Bristol, Tenn., is home to two innovative projects including this 200-solar panel structure at Holston View Elementary School, which serves as an outdoor classroom with teaching opportunities in math and science.
Alternative power sources have come a long way since the days of tie-dye and granola.
Cars, homes, schools, farms, and big businesses have all been developed to take advantage of alternative power sources - solar and wind power the most utilized in this area. The tall, graceful windmill-like structures are wind turbines. Although there are several places in the U.S. where these structures are common sites, Northeast Tennessee and Southwest Virginia are not among them - not enough wind. Solar power is the alternative fuel of choice for this part of the country.
In the surrounding area, one will find solar panels on a number of businesses: Berry Home Center (Abingdon, Va.), Burger King and Universal Printing (Bristol), to name a few.
Nick Safay, vice president of Operations & Development for EcoLogical Energy Systems, is quick to point out that solar panels are sometimes visible on project, sometimes not. Many see the panels on the side of buildings or on the ground. But others may be mounted on the top of flat roofs or used as drive-under structures. No matter what the configuration, these panels generate substantial energy and cost savings.
Bristol, Tennessee, is home to two innovative projects.
The first, the Bristol Landfill project, is on top of a capped landfill and is an 819-panel, 200-kWh system which generates approximately 300,000 kWh hours a year. EcoLogical Energy Systems leases the land from the City of Bristol, sells the electricity at the landfill to TVA via BTES for $0.21/kWh. The system generates approximately 300,000 kWh annually. It is providing enough electricity to power approximately 50 homes in the area - clean energy!
The second project is a solar pavilion at Holston View Elementary School. The 200-solar panel structure is used not only to provide energy, but is also an outdoor classroom with teaching opportunities in math and science. The 50-kWh system generates 68,000 kWh a year. Once the initial investment has been recouped (in approximately 10 to 15 years), EcoLogical Energy Systems will donate the system to the school, at which time the school will start seeing a reduction in its electricity bills of almost 15 percent.
Solar panels and wind turbines are not the only differences - the ways in which these new energy sources are marketed are very different from those 20 to 30 years ago. Solar for Business Lunch & Learn opportunities are offered through Chambers of Commerce.
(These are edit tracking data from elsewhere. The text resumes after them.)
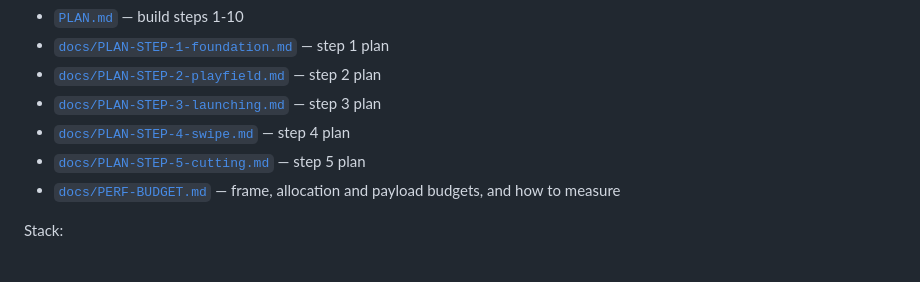
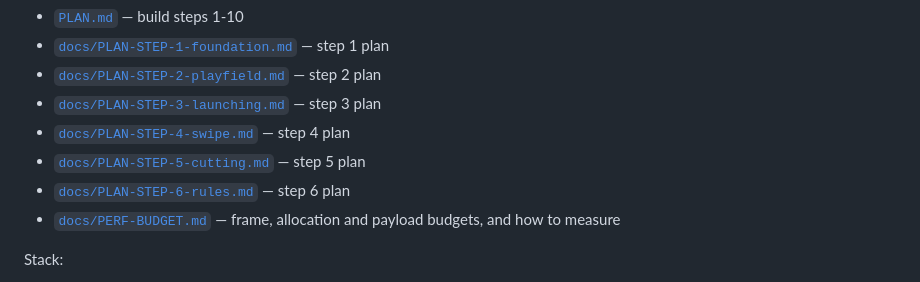
Before and after one commit to Made-of-Clay/tjsj-slash-master, a Markdown page: README.md, the part around the change. Drawn GitHub-style.

Commit message:
chore: step 6 handoff docs — AGENTS state, CHANGELOG, README link

```diff
--- a/README.md
+++ b/README.md
@@ -18,6 +18,7 @@ Docs:
 - [`docs/PLAN-STEP-3-launching.md`](docs/PLAN-STEP-3-launching.md) — step 3 plan
 - [`docs/PLAN-STEP-4-swipe.md`](docs/PLAN-STEP-4-swipe.md) — step 4 plan
 - [`docs/PLAN-STEP-5-cutting.md`](docs/PLAN-STEP-5-cutting.md) — step 5 plan
+- [`docs/PLAN-STEP-6-rules.md`](docs/PLAN-STEP-6-rules.md) — step 6 plan
 - [`docs/PERF-BUDGET.md`](docs/PERF-BUDGET.md) — frame, allocation and payload budgets, and how to measure
 
 Stack:
```
Also changed, not shown: AGENTS.md (+32 -52 lines), CHANGELOG.md (+30 -0 lines).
Solar for Homes presentations may be given at a cocktail party, and there are Solar Tours offered to those who want to see a system ”up close and personal.”
While schools and colleges such as Virginia Highlands Community College have solar energy systems, it is interesting to note that the U.S. Military is the largest customer of the solar industry and major businesses such as Wal Mart and Google have numerous solar projects on their stores and data centers. Businesses are often attracted to the quick return on their investment and there are incentive programs, such as the 30 percent federal tax credit and other federal, state and local utility incentives.
EcoLogical Energy Systems is located at 508 Volunteer Parkway in Bristol, Tenn. They may be reached by calling 423-573-4361 or visit www.YourEcoEnergy.com.